■ **YOUR ASSIGNMENT**
Search the records below for the string "edgeStyle" and copy each line where it turns up.

Image comparison data:
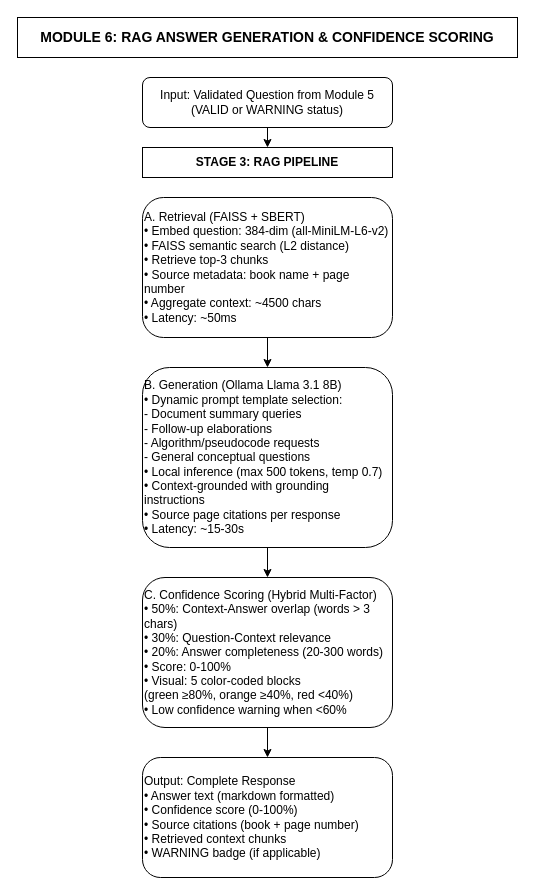
The draw.io diagram architecture/module6_rag.drawio in Rajalakshmi2110/academic_system, before the edit. Source tidied: cells renumbered, new cells numbered last; positions are measured from the earlier drawing's top-left corner, leaving out a move shared by most shapes. Both pictures are drawn from the tidied source at 100%, with x=0, y=0 at pixel (17, 17).
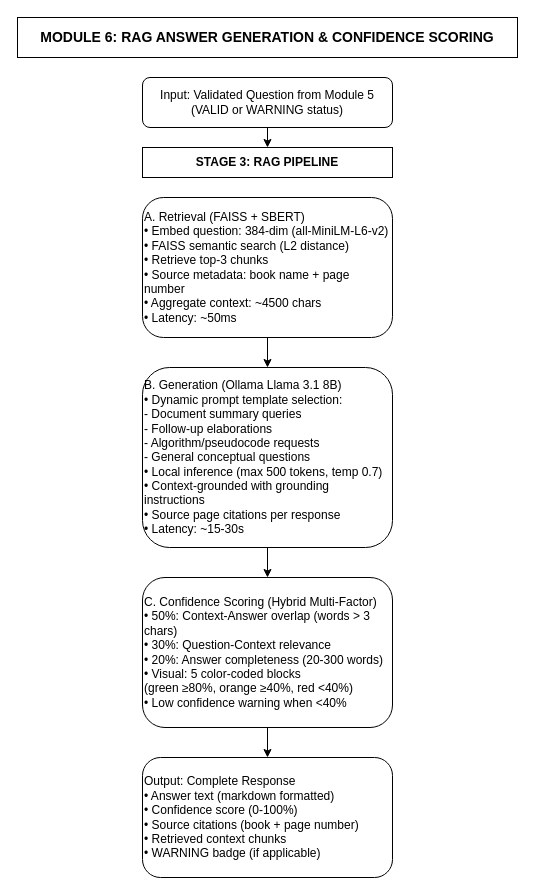
After the change.

Commit message (it also covers changes not shown here):
feat: merge Voice into Admin Dashboard as Module 8, renumber subjects to Module 7

Final module list:
1. Content Ingestion
2. Vector Database Construction
3. Training Data Generation
4. DistilBERT Fine-Tuning
5. Three-Stage Validation Pipeline
6. RAG Answer Generation & Confidence Scoring
7. Multi-Subject Management
8. Admin Dashboard & Accessibility

Change to the diagram source:
```diff
@@
 <mxGraphModel>
   <root>
     <mxCell id="0" />
     <mxCell id="1" parent="0" />
     <mxCell id="2" value="MODULE 6: RAG ANSWER GENERATION &amp; CONFIDENCE SCORING" style="rounded=0;whiteSpace=wrap;html=1;fontStyle=1;fontSize=14;" parent="1" vertex="1">
       <mxGeometry width="500" height="40" as="geometry" />
     </mxCell>
     <mxCell id="3" value="Input: Validated Question from Module 5&lt;br&gt;(VALID or WARNING status)" style="rounded=1;whiteSpace=wrap;html=1;" parent="1" vertex="1">
       <mxGeometry x="125" y="60" width="250" height="50" as="geometry" />
     </mxCell>
     <mxCell id="4" value="STAGE 3: RAG PIPELINE" style="rounded=0;whiteSpace=wrap;html=1;fontStyle=1;fontSize=12;" parent="1" vertex="1">
       <mxGeometry x="125" y="130" width="250" height="30" as="geometry" />
     </mxCell>
     <mxCell id="5" value="A. Retrieval (FAISS + SBERT)&lt;br&gt;• Embed question: 384-dim (all-MiniLM-L6-v2)&lt;br&gt;• FAISS semantic search (L2 distance)&lt;br&gt;• Retrieve top-3 chunks&lt;br&gt;• Source metadata: book name + page number&lt;br&gt;• Aggregate context: ~4500 chars&lt;br&gt;• Latency: ~50ms" style="rounded=1;whiteSpace=wrap;html=1;align=left;" parent="1" vertex="1">
       <mxGeometry x="125" y="180" width="250" height="140" as="geometry" />
     </mxCell>
     <mxCell id="6" value="B. Generation (Ollama Llama 3.1 8B)&lt;br&gt;• Dynamic prompt template selection:&lt;br&gt;  - Document summary queries&lt;br&gt;  - Follow-up elaborations&lt;br&gt;  - Algorithm/pseudocode requests&lt;br&gt;  - General conceptual questions&lt;br&gt;• Local inference (max 500 tokens, temp 0.7)&lt;br&gt;• Context-grounded with grounding instructions&lt;br&gt;• Source page citations per response&lt;br&gt;• Latency: ~15-30s" style="rounded=1;whiteSpace=wrap;html=1;align=left;" parent="1" vertex="1">
       <mxGeometry x="125" y="350" width="250" height="180" as="geometry" />
     </mxCell>
-    <mxCell id="7" value="C. Confidence Scoring (Hybrid Multi-Factor)&lt;br&gt;• 50%: Context-Answer overlap (words &gt; 3 chars)&lt;br&gt;• 30%: Question-Context relevance&lt;br&gt;• 20%: Answer completeness (20-300 words)&lt;br&gt;• Score: 0-100%&lt;br&gt;• Visual: 5 color-coded blocks&lt;br&gt;  (green ≥80%, orange ≥40%, red &lt;40%)&lt;br&gt;• Low confidence warning when &lt;60%" style="rounded=1;whiteSpace=wrap;html=1;align=left;" parent="1" vertex="1">
+    <mxCell id="7" value="C. Confidence Scoring (Hybrid Multi-Factor)&lt;br&gt;• 50%: Context-Answer overlap (words &amp;gt; 3 chars)&lt;br&gt;• 30%: Question-Context relevance&lt;br&gt;• 20%: Answer completeness (20-300 words)&lt;br&gt;• Visual: 5 color-coded blocks&lt;br&gt;  (green ≥80%, orange ≥40%, red &amp;lt;40%)&lt;br&gt;• Low confidence warning when &amp;lt;40%" style="rounded=1;whiteSpace=wrap;html=1;align=left;" parent="1" vertex="1">
       <mxGeometry x="125" y="560" width="250" height="150" as="geometry" />
     </mxCell>
     <mxCell id="8" value="Output: Complete Response&lt;br&gt;• Answer text (markdown formatted)&lt;br&gt;• Confidence score (0-100%)&lt;br&gt;• Source citations (book + page number)&lt;br&gt;• Retrieved context chunks&lt;br&gt;• WARNING badge (if applicable)" style="rounded=1;whiteSpace=wrap;html=1;align=left;" parent="1" vertex="1">
       <mxGeometry x="125" y="740" width="250" height="120" as="geometry" />
     </mxCell>
     <mxCell id="9" style="edgeStyle=orthogonalEdgeStyle;rounded=0;jettySize=auto;html=1;" parent="1" edge="1" source="3">
       <mxGeometry relative="1" as="geometry">
         <mxPoint x="250" y="130" as="targetPoint" />
       </mxGeometry>
     </mxCell>
     <mxCell id="10" style="edgeStyle=orthogonalEdgeStyle;rounded=0;jettySize=auto;html=1;" parent="1" edge="1" source="5" target="6">
       <mxGeometry relative="1" as="geometry" />
     </mxCell>
     <mxCell id="11" style="edgeStyle=orthogonalEdgeStyle;rounded=0;jettySize=auto;html=1;" parent="1" edge="1" source="6" target="7">
       <mxGeometry relative="1" as="geometry" />
     </mxCell>
     <mxCell id="12" style="edgeStyle=orthogonalEdgeStyle;rounded=0;jettySize=auto;html=1;" parent="1" edge="1" source="7" target="8">
       <mxGeometry relative="1" as="geometry" />
     </mxCell>
   </root>
 </mxGraphModel>
```
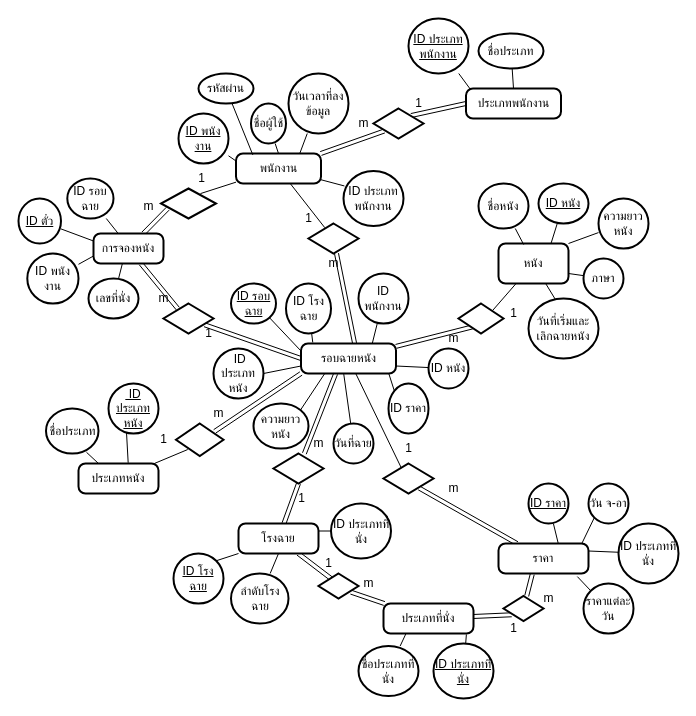
The draw.io diagram ER.drawio in SupawitSaelim/dbms.github.io, before the edit. Source tidied: cells renumbered, new cells numbered last; positions are measured from the earlier drawing's top-left corner, leaving out a move shared by most shapes. Both pictures are drawn from the tidied source at 100%, with x=0, y=0 at pixel (18, 18).
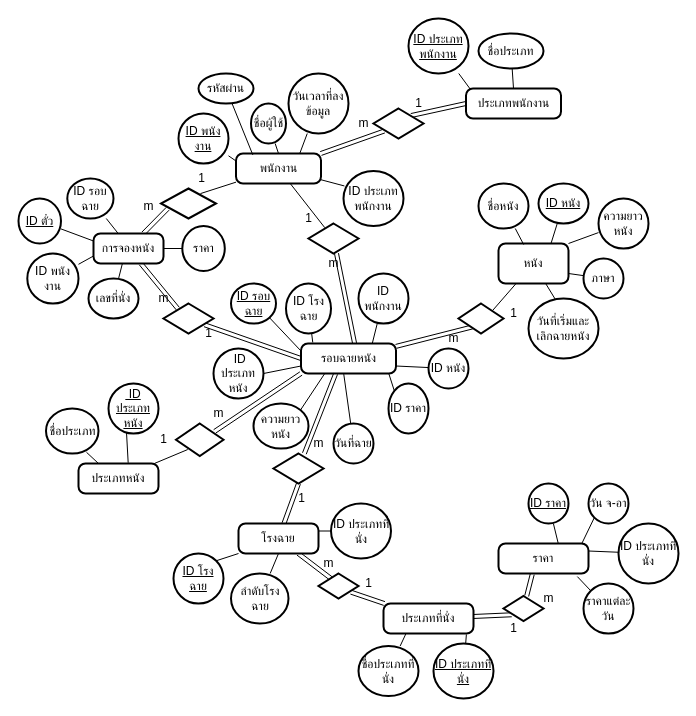
After the change.

The change refers to these unchanged cells:
```xml
<mxCell id="4" value="การจองหนัง" style="rounded=1;whiteSpace=wrap;html=1;absoluteArcSize=1;arcSize=14;strokeWidth=2;" parent="1" vertex="1">
  <mxGeometry x="75" y="215" width="70" height="30" as="geometry" />
</mxCell>
<mxCell id="15" value="รอบฉายหนัง" style="rounded=1;whiteSpace=wrap;html=1;absoluteArcSize=1;arcSize=14;strokeWidth=2;" parent="1" vertex="1">
  <mxGeometry x="282.5" y="325" width="95" height="30" as="geometry" />
</mxCell>
<mxCell id="65" value="ราคา" style="rounded=1;whiteSpace=wrap;html=1;absoluteArcSize=1;arcSize=14;strokeWidth=2;" parent="1" vertex="1">
  <mxGeometry x="480" y="525" width="90" height="30" as="geometry" />
</mxCell>
```

What changed in the source:
```diff
@@
-    <mxCell id="14" style="edgeStyle=none;html=1;entryX=0.36;entryY=0.16;entryDx=0;entryDy=0;entryPerimeter=0;endArrow=none;endFill=0;" parent="1" edge="1" source="15" target="72">
-      <mxGeometry relative="1" as="geometry" />
-    </mxCell>
@@
-    <mxCell id="64" style="edgeStyle=none;html=1;entryX=0.714;entryY=0.82;entryDx=0;entryDy=0;entryPerimeter=0;endArrow=none;endFill=0;shape=link;" parent="1" edge="1" source="65" target="72">
-      <mxGeometry relative="1" as="geometry" />
-    </mxCell>
@@
-    <mxCell id="72" style="strokeWidth=2;html=1;shape=mxgraph.flowchart.decision;whiteSpace=wrap;" parent="1" vertex="1">
-      <mxGeometry x="365" y="445" width="50" height="30" as="geometry" />
-    </mxCell>
-    <mxCell id="73" value="1" style="text;html=1;align=center;verticalAlign=middle;strokeColor=none;fillColor=none;" parent="1" vertex="1">
-      <mxGeometry x="375" y="415" width="30" height="30" as="geometry" />
-    </mxCell>
-    <mxCell id="74" value="m" style="text;html=1;align=center;verticalAlign=middle;strokeColor=none;fillColor=none;" parent="1" vertex="1">
-      <mxGeometry x="420" y="455" width="30" height="30" as="geometry" />
-    </mxCell>
@@
-    <mxCell id="106" value="1" style="text;html=1;align=center;verticalAlign=middle;strokeColor=none;fillColor=none;" parent="1" vertex="1">
+    <mxCell id="106" value="m" style="text;html=1;align=center;verticalAlign=middle;strokeColor=none;fillColor=none;" parent="1" vertex="1">
       <mxGeometry x="295" y="530" width="30" height="30" as="geometry" />
     </mxCell>
-    <mxCell id="107" value="m" style="text;html=1;align=center;verticalAlign=middle;strokeColor=none;fillColor=none;" parent="1" vertex="1">
+    <mxCell id="107" value="1" style="text;html=1;align=center;verticalAlign=middle;strokeColor=none;fillColor=none;" parent="1" vertex="1">
       <mxGeometry x="335" y="550" width="30" height="30" as="geometry" />
     </mxCell>
@@
+    <mxCell id="131" style="edgeStyle=none;html=1;entryX=1;entryY=0.5;entryDx=0;entryDy=0;endArrow=none;endFill=0;" parent="1" edge="1" source="132" target="4">
+      <mxGeometry relative="1" as="geometry" />
+    </mxCell>
+    <mxCell id="132" value="ราคา" style="strokeWidth=2;html=1;shape=mxgraph.flowchart.start_2;whiteSpace=wrap;" parent="1" vertex="1">
+      <mxGeometry x="163.8" y="207.5" width="42.5" height="45" as="geometry" />
+    </mxCell>
```
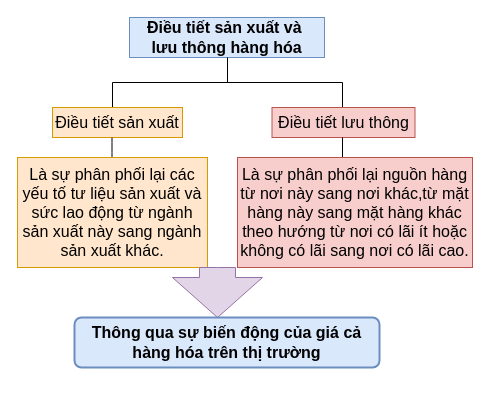
The draw.io diagram công dân.drawio in Deteriorator/hosting, before the edit. Source tidied: cells renumbered, new cells numbered last; positions are measured from the earlier drawing's top-left corner, leaving out a move shared by most shapes. Both pictures are drawn from the tidied source at 100%, with x=0, y=0 at pixel (17, 17).
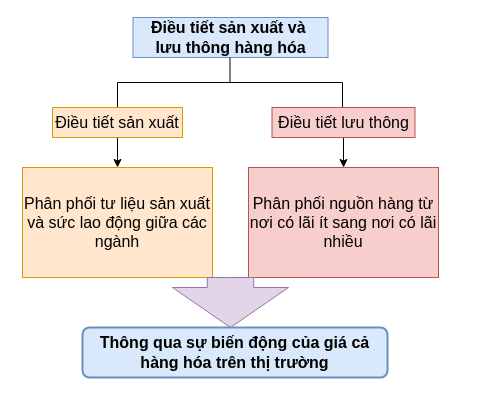
The same diagram, later.

The edit, as a diff of the source:
```diff
@@
 <mxGraphModel>
   <root>
     <mxCell id="0" />
     <mxCell id="1" parent="0" />
     <mxCell id="2" value="&lt;font style=&quot;font-size: 16px;&quot;&gt;Điều tiết sản xuất và&amp;nbsp;&lt;br style=&quot;font-size: 16px;&quot;&gt;lưu thông hàng hóa&lt;/font&gt;" style="rounded=0;whiteSpace=wrap;html=1;fontSize=16;fillColor=#dae8fc;strokeColor=#6c8ebf;fontStyle=1;" parent="1" vertex="1">
-      <mxGeometry x="112" width="195" height="40" as="geometry" />
+      <mxGeometry x="115.5" width="195" height="40" as="geometry" />
     </mxCell>
     <mxCell id="3" style="strokeWidth=1;html=1;shape=mxgraph.flowchart.annotation_2;align=left;labelPosition=right;direction=south;fontSize=16;fontStyle=0;" parent="1" vertex="1">
-      <mxGeometry x="95" y="40" width="230" height="50" as="geometry" />
+      <mxGeometry x="100" y="40" width="225" height="50" as="geometry" />
     </mxCell>
+    <mxCell id="12" style="edgeStyle=orthogonalEdgeStyle;rounded=0;jettySize=auto;html=1;fontSize=17;" parent="1" edge="1" source="4">
+      <mxGeometry relative="1" as="geometry">
+        <mxPoint x="100" y="150" as="targetPoint" />
+      </mxGeometry>
+    </mxCell>
     <mxCell id="4" value="Điều tiết sản xuất" style="rounded=0;whiteSpace=wrap;html=1;fontSize=16;fillColor=#ffe6cc;strokeColor=#d79b00;" parent="1" vertex="1">
       <mxGeometry x="35" y="90" width="130" height="30" as="geometry" />
     </mxCell>
-    <mxCell id="5" style="endArrow=none;html=1;fontSize=16;" parent="1" edge="1">
-      <mxGeometry relative="1" as="geometry">
-        <mxPoint x="94.5" y="140" as="sourcePoint" />
-        <mxPoint x="94.5" y="120" as="targetPoint" />
-        <Array as="points">
-          <mxPoint x="94.5" y="130" />
-        </Array>
-      </mxGeometry>
-    </mxCell>
-    <mxCell id="6" value="Là sự phân phối lại các yếu tố tư liệu sản xuất và sức lao động từ ngành sản xuất này sang ngành sản xuất khác." style="rounded=0;whiteSpace=wrap;html=1;fontSize=16;fillColor=#ffe6cc;strokeColor=#d79b00;" parent="1" vertex="1">
-      <mxGeometry y="140" width="190" height="110" as="geometry" />
+    <mxCell id="6" value="Phân phối tư liệu sản xuất và sức lao động giữa các ngành" style="rounded=0;whiteSpace=wrap;html=1;fontSize=16;fillColor=#ffe6cc;strokeColor=#d79b00;" parent="1" vertex="1">
+      <mxGeometry x="5" y="150" width="190" height="110" as="geometry" />
     </mxCell>
+    <mxCell id="13" style="edgeStyle=orthogonalEdgeStyle;rounded=0;jettySize=auto;html=1;fontSize=17;" parent="1" edge="1" source="7">
+      <mxGeometry relative="1" as="geometry">
+        <mxPoint x="326" y="150" as="targetPoint" />
+        <Array as="points">
+          <mxPoint x="326" y="150" />
+          <mxPoint x="326" y="150" />
+        </Array>
+      </mxGeometry>
+    </mxCell>
     <mxCell id="7" value="Điều tiết lưu thông" style="rounded=0;whiteSpace=wrap;html=1;fontSize=16;fillColor=#f8cecc;strokeColor=#b85450;" parent="1" vertex="1">
       <mxGeometry x="254.5" y="90" width="143" height="30" as="geometry" />
     </mxCell>
-    <mxCell id="8" style="endArrow=none;html=1;fontSize=16;" parent="1" edge="1">
-      <mxGeometry relative="1" as="geometry">
-        <mxPoint x="325" y="140" as="sourcePoint" />
-        <mxPoint x="325" y="120" as="targetPoint" />
-      </mxGeometry>
-    </mxCell>
-    <mxCell id="9" value="Là sự phân phối lại nguồn hàng từ nơi này sang nơi khác,từ mặt hàng này sang mặt hàng khác theo hướng từ nơi có lãi ít hoặc không có lãi sang nơi có lãi cao." style="rounded=0;whiteSpace=wrap;html=1;fontSize=16;fillColor=#f8cecc;strokeColor=#b85450;" parent="1" vertex="1">
-      <mxGeometry x="220" y="140" width="235" height="110" as="geometry" />
+    <mxCell id="9" value="Phân phối nguồn hàng từ nơi có lãi ít sang nơi có lãi nhiều" style="rounded=0;whiteSpace=wrap;html=1;fontSize=16;fillColor=#f8cecc;strokeColor=#b85450;" parent="1" vertex="1">
+      <mxGeometry x="231" y="150" width="190" height="110" as="geometry" />
     </mxCell>
     <mxCell id="10" style="html=1;shadow=0;dashed=0;align=center;verticalAlign=middle;shape=mxgraph.arrows2.arrow;dy=0.6;dx=40;direction=south;notch=0;strokeWidth=1;fontSize=16;fillColor=#e1d5e7;strokeColor=#9673a6;" parent="1" vertex="1">
-      <mxGeometry x="155" y="250" width="90" height="50" as="geometry" />
+      <mxGeometry x="155" y="260" width="116" height="50" as="geometry" />
     </mxCell>
     <mxCell id="11" value="&lt;font style=&quot;font-size: 16px;&quot;&gt;Thông qua sự biến động của giá cả hàng hóa trên thị trường&lt;/font&gt;" style="rounded=1;whiteSpace=wrap;html=1;absoluteArcSize=1;arcSize=14;strokeWidth=2;fontSize=16;fontStyle=1;fillColor=#dae8fc;strokeColor=#6c8ebf;" parent="1" vertex="1">
-      <mxGeometry x="57" y="300" width="305" height="50" as="geometry" />
+      <mxGeometry x="65" y="310" width="305" height="50" as="geometry" />
     </mxCell>
   </root>
 </mxGraphModel>
```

■ **TASK RESPONSE**
     <mxCell id="9" style="edgeStyle=orthogonalEdgeStyle;rounded=0;jettySize=auto;html=1;" parent="1" edge="1" source="3">
     <mxCell id="10" style="edgeStyle=orthogonalEdgeStyle;rounded=0;jettySize=auto;html=1;" parent="1" edge="1" source="5" target="6">
     <mxCell id="11" style="edgeStyle=orthogonalEdgeStyle;rounded=0;jettySize=auto;html=1;" parent="1" edge="1" source="6" target="7">
     <mxCell id="12" style="edgeStyle=orthogonalEdgeStyle;rounded=0;jettySize=auto;html=1;" parent="1" edge="1" source="7" target="8">
-    <mxCell id="14" style="edgeStyle=none;html=1;entryX=0.36;entryY=0.16;entryDx=0;entryDy=0;entryPerimeter=0;endArrow=none;endFill=0;" parent="1" edge="1" source="15" target="72">
-    <mxCell id="64" style="edgeStyle=none;html=1;entryX=0.714;entryY=0.82;entryDx=0;entryDy=0;entryPerimeter=0;endArrow=none;endFill=0;shape=link;" parent="1" edge="1" source="65" target="72">
+    <mxCell id="131" style="edgeStyle=none;html=1;entryX=1;entryY=0.5;entryDx=0;entryDy=0;endArrow=none;endFill=0;" parent="1" edge="1" source="132" target="4">
+    <mxCell id="12" style="edgeStyle=orthogonalEdgeStyle;rounded=0;jettySize=auto;html=1;fontSize=17;" parent="1" edge="1" source="4">
+    <mxCell id="13" style="edgeStyle=orthogonalEdgeStyle;rounded=0;jettySize=auto;html=1;fontSize=17;" parent="1" edge="1" source="7">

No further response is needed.